▸ **Work item**: Answer with only the number of lines below where "because" appears.

[Revision comparison data]
Content starts

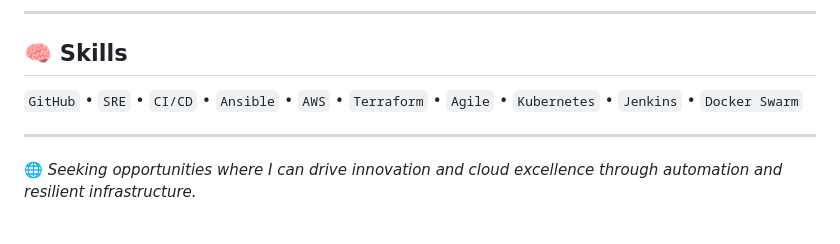
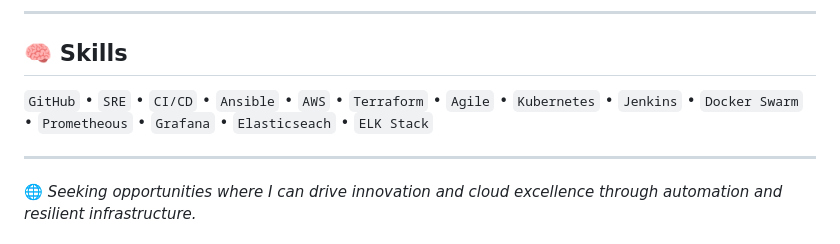
Before and after one commit to Adexxy/adexxy.github.io, a Markdown page: README.md, the part around the change. Drawn GitHub-style.

Commit message:
revisions

```diff
--- a/README.md
+++ b/README.md
@@ -116,7 +116,7 @@ DevOps / Cloud engineer with over 6 years of specialized experience in cloud inf
 
 ## 🧠 Skills
 
-`GitHub` • `SRE` • `CI/CD` • `Ansible` • `AWS` • `Terraform` • `Agile` • `Kubernetes` • `Jenkins` • `Docker Swarm`
+`GitHub` • `SRE` • `CI/CD` • `Ansible` • `AWS` • `Terraform` • `Agile` • `Kubernetes` • `Jenkins` • `Docker Swarm` • `Prometheous` • `Grafana` • `Elasticseach` • `ELK Stack`
 
 ---
 
```
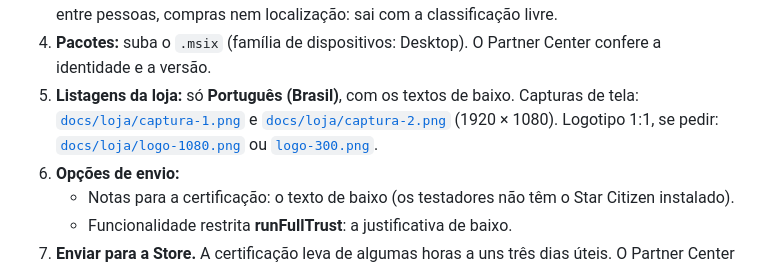
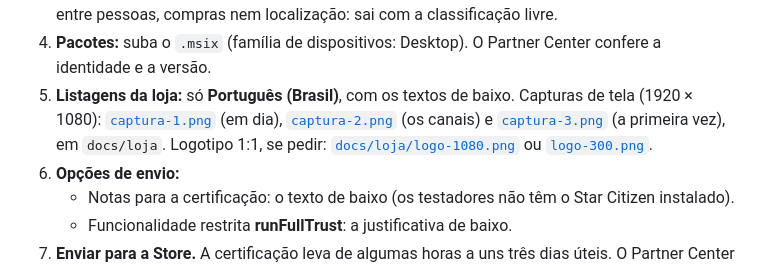
Before and after one commit to edusanches/scbr-traducao, a Markdown page: docs/loja.md, the part around the change. Drawn GitHub-style.

```diff
--- a/docs/loja.md
+++ b/docs/loja.md
@@ -70,8 +70,9 @@ No app, **Iniciar o envio** e preencha cada seção:
 3. **Classificações etárias:** responda o questionário (IARC). O app não tem violência, conversa entre pessoas,
    compras nem localização: sai com a classificação livre.
 4. **Pacotes:** suba o `.msix` (família de dispositivos: Desktop). O Partner Center confere a identidade e a versão.
-5. **Listagens da loja:** só **Português (Brasil)**, com os textos de baixo. Capturas de tela:
-   [`docs/loja/captura-1.png`](loja/captura-1.png) e [`docs/loja/captura-2.png`](loja/captura-2.png) (1920 × 1080).
+5. **Listagens da loja:** só **Português (Brasil)**, com os textos de baixo. Capturas de tela (1920 × 1080):
+   [`captura-1.png`](loja/captura-1.png) (em dia), [`captura-2.png`](loja/captura-2.png) (os canais) e
+   [`captura-3.png`](loja/captura-3.png) (a primeira vez), em `docs/loja`.
    Logotipo 1:1, se pedir: [`docs/loja/logo-1080.png`](loja/logo-1080.png) ou [`logo-300.png`](loja/logo-300.png).
 6. **Opções de envio:**
    - Notas para a certificação: o texto de baixo (os testadores não têm o Star Citizen instalado).
```
Also changed, not shown: AGENTS.md (+5 -3 lines), README.md (+8 -3 lines), docs/imagens/janela.png, docs/loja/captura-1.png, docs/loja/captura-2.png, docs/loja/captura-3.png (added), 9 other files.
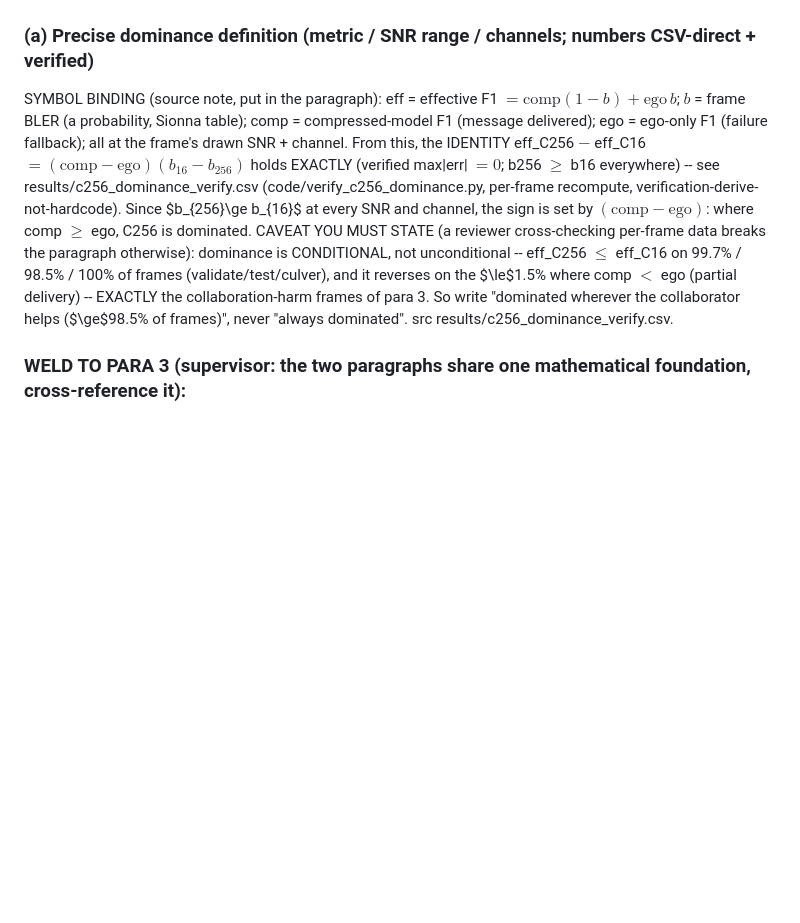
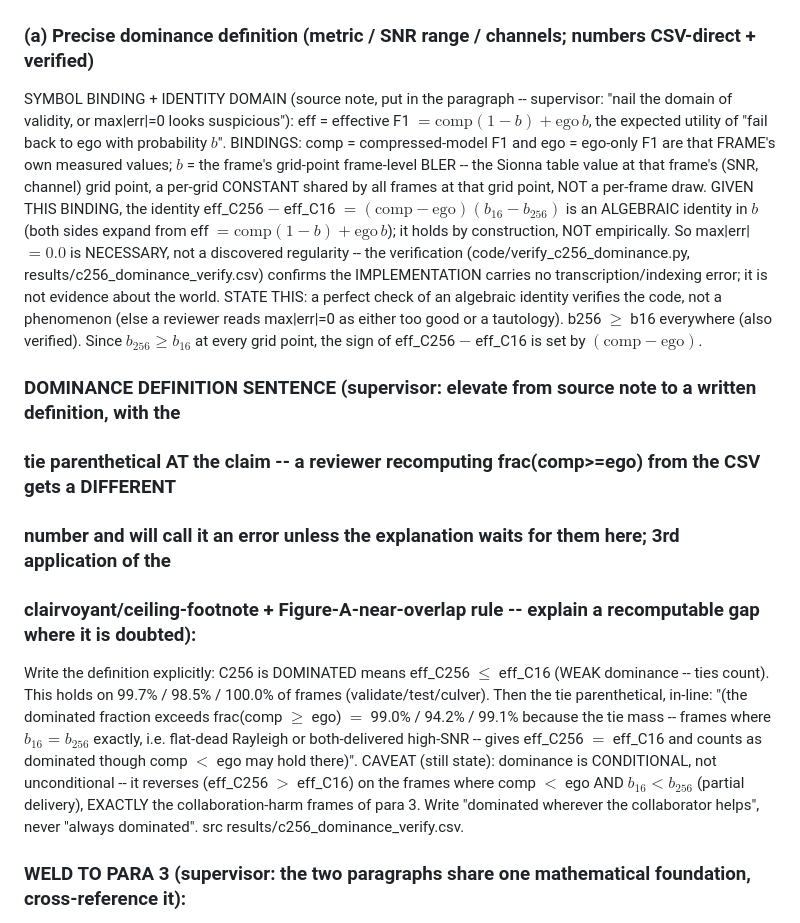
Before and after one commit to pyyue9836/ca-tosg, a Markdown page: paper1/results/JOSH_PARAGRAPHS.md, the part around the change. GitHub-like rendering; blank space fills up the shorter version.

Commit message:
Phase F: C256 material -- tie-frames to a definition sentence + nail the identity's domain of validity
Supervisor closeout (two points; the other two -- 16.5 dB notation, weld -- already approved):
1. Tie-frames elevated from source note to a WRITTEN dominance definition. "Dominated" = eff_C256<=eff_C16
   (WEAK, ties count) on 99.7/98.5/100.0% of frames, with the tie parenthetical placed AT the claim:
   frac_dominated exceeds frac(comp>=ego)=99.0/94.2/99.1% because b16==b256 ties (flat-dead Rayleigh /
   both-delivered high-SNR) give eff_C256=eff_C16 and count as dominated. A reviewer recomputing comp>=ego
   from the CSV hits a different number and calls it an error unless the explanation waits at the point of
   doubt -- 3rd application of the clairvoyant/ceiling-footnote + Figure-A-near-overlap rule.
2. Identity domain of validity nailed: b = grid-point BLER (per-grid CONSTANT, not a per-frame draw);
   comp/ego = frame-measured. Given this, eff_C256-eff_C16=(comp-ego)(b16-b256) is ALGEBRAIC in b -> holds
   by construction -> max|err|=0.0 is NECESSARY, not empirical; the verify confirms the implementation has
   no transcription error, not a phenomenon. Pre-written so max|err|=0 does not read as too-good/tautology.

C256 writing material now fully closed and fully verified -- pure writing, nothing pending. Awaiting drafts.

Co-Authored-By: Claude Opus 4.8 (1M context) <noreply@anthropic.com>

```diff
--- a/paper1/results/JOSH_PARAGRAPHS.md
+++ b/paper1/results/JOSH_PARAGRAPHS.md
@@ -13,18 +13,32 @@ paragraphs too). Writing is not gated; only entry into the manuscript is. Paste
 
 ## 1. C256 dominance argument (Method / message candidates) -- REVIEW STANDARD: 3 required elements (a,b,c)
 ### (a) Precise dominance definition (metric / SNR range / channels; numbers CSV-direct + verified)
-SYMBOL BINDING (source note, put in the paragraph): eff = effective F1 $= \mathrm{comp}(1-b) + \mathrm{ego}\,b$;
-$b$ = frame BLER (a probability, Sionna table); comp = compressed-model F1 (message delivered); ego =
-ego-only F1 (failure fallback); all at the frame's drawn SNR + channel. From this, the IDENTITY
+SYMBOL BINDING + IDENTITY DOMAIN (source note, put in the paragraph -- supervisor: "nail the domain of
+validity, or max|err|=0 looks suspicious"): eff = effective F1 $= \mathrm{comp}(1-b) + \mathrm{ego}\,b$, the
+expected utility of "fail back to ego with probability $b$". BINDINGS: comp = compressed-model F1 and ego =
+ego-only F1 are that FRAME's own measured values; $b$ = the frame's grid-point frame-level BLER -- the
+Sionna table value at that frame's (SNR, channel) grid point, a per-grid CONSTANT shared by all frames at
+that grid point, NOT a per-frame draw. GIVEN THIS BINDING, the identity
     eff\_C256 $-$ eff\_C16 $= (\mathrm{comp}-\mathrm{ego})(b_{16}-b_{256})$
-holds EXACTLY (verified max|err| $=0$; b256 $\ge$ b16 everywhere) -- see results/c256_dominance_verify.csv
-(code/verify_c256_dominance.py, per-frame recompute, verification-derive-not-hardcode). Since $b_{256}\ge
-b_{16}$ at every SNR and channel, the sign is set by $(\mathrm{comp}-\mathrm{ego})$: where comp $\ge$ ego,
-C256 is dominated. CAVEAT YOU MUST STATE (a reviewer cross-checking per-frame data breaks the paragraph
-otherwise): dominance is CONDITIONAL, not unconditional -- eff\_C256 $\le$ eff\_C16 on 99.7\% / 98.5\% /
-100\% of frames (validate/test/culver), and it reverses on the $\le$1.5\% where comp $<$ ego (partial
-delivery) -- EXACTLY the collaboration-harm frames of para 3. So write "dominated wherever the collaborator
-helps ($\ge$98.5\% of frames)", never "always dominated". src results/c256_dominance_verify.csv.
+is an ALGEBRAIC identity in $b$ (both sides expand from eff $=\mathrm{comp}(1-b)+\mathrm{ego}\,b$); it holds
+by construction, NOT empirically. So max|err| $=0.0$ is NECESSARY, not a discovered regularity -- the
+verification (code/verify_c256_dominance.py, results/c256_dominance_verify.csv) confirms the IMPLEMENTATION
+carries no transcription/indexing error; it is not evidence about the world. STATE THIS: a perfect check of
+an algebraic identity verifies the code, not a phenomenon (else a reviewer reads max|err|=0 as either too
+good or a tautology). b256 $\ge$ b16 everywhere (also verified). Since $b_{256}\ge b_{16}$ at every grid
+point, the sign of eff\_C256 $-$ eff\_C16 is set by $(\mathrm{comp}-\mathrm{ego})$.
+### DOMINANCE DEFINITION SENTENCE (supervisor: elevate from source note to a written definition, with the
+### tie parenthetical AT the claim -- a reviewer recomputing frac(comp>=ego) from the CSV gets a DIFFERENT
+### number and will call it an error unless the explanation waits for them here; 3rd application of the
+### clairvoyant/ceiling-footnote + Figure-A-near-overlap rule -- explain a recomputable gap where it is doubted):
+Write the definition explicitly: C256 is DOMINATED means eff\_C256 $\le$ eff\_C16 (WEAK dominance -- ties
+count). This holds on 99.7\% / 98.5\% / 100.0\% of frames (validate/test/culver). Then the tie parenthetical,
+in-line: "(the dominated fraction exceeds frac(comp $\ge$ ego) $=$ 99.0\% / 94.2\% / 99.1\% because the tie
+mass -- frames where $b_{16}=b_{256}$ exactly, i.e. flat-dead Rayleigh or both-delivered high-SNR -- gives
+eff\_C256 $=$ eff\_C16 and counts as dominated though comp $<$ ego may hold there)". CAVEAT (still state):
+dominance is CONDITIONAL, not unconditional -- it reverses (eff\_C256 $>$ eff\_C16) on the frames where
+comp $<$ ego AND $b_{16}<b_{256}$ (partial delivery), EXACTLY the collaboration-harm frames of para 3. Write
+"dominated wherever the collaborator helps", never "always dominated". src results/c256_dominance_verify.csv.
 ### WELD TO PARA 3 (supervisor: the two paragraphs share one mathematical foundation, cross-reference it):
 the sign of $(\mathrm{comp}-\mathrm{ego})$ SIMULTANEOUSLY sets the C256 dominance direction (here) AND
 whether collaboration is harmful (para 3). Write the C256 and collaboration-harm paragraphs as mutually
```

Content ends

▸ **Exercise output**: 2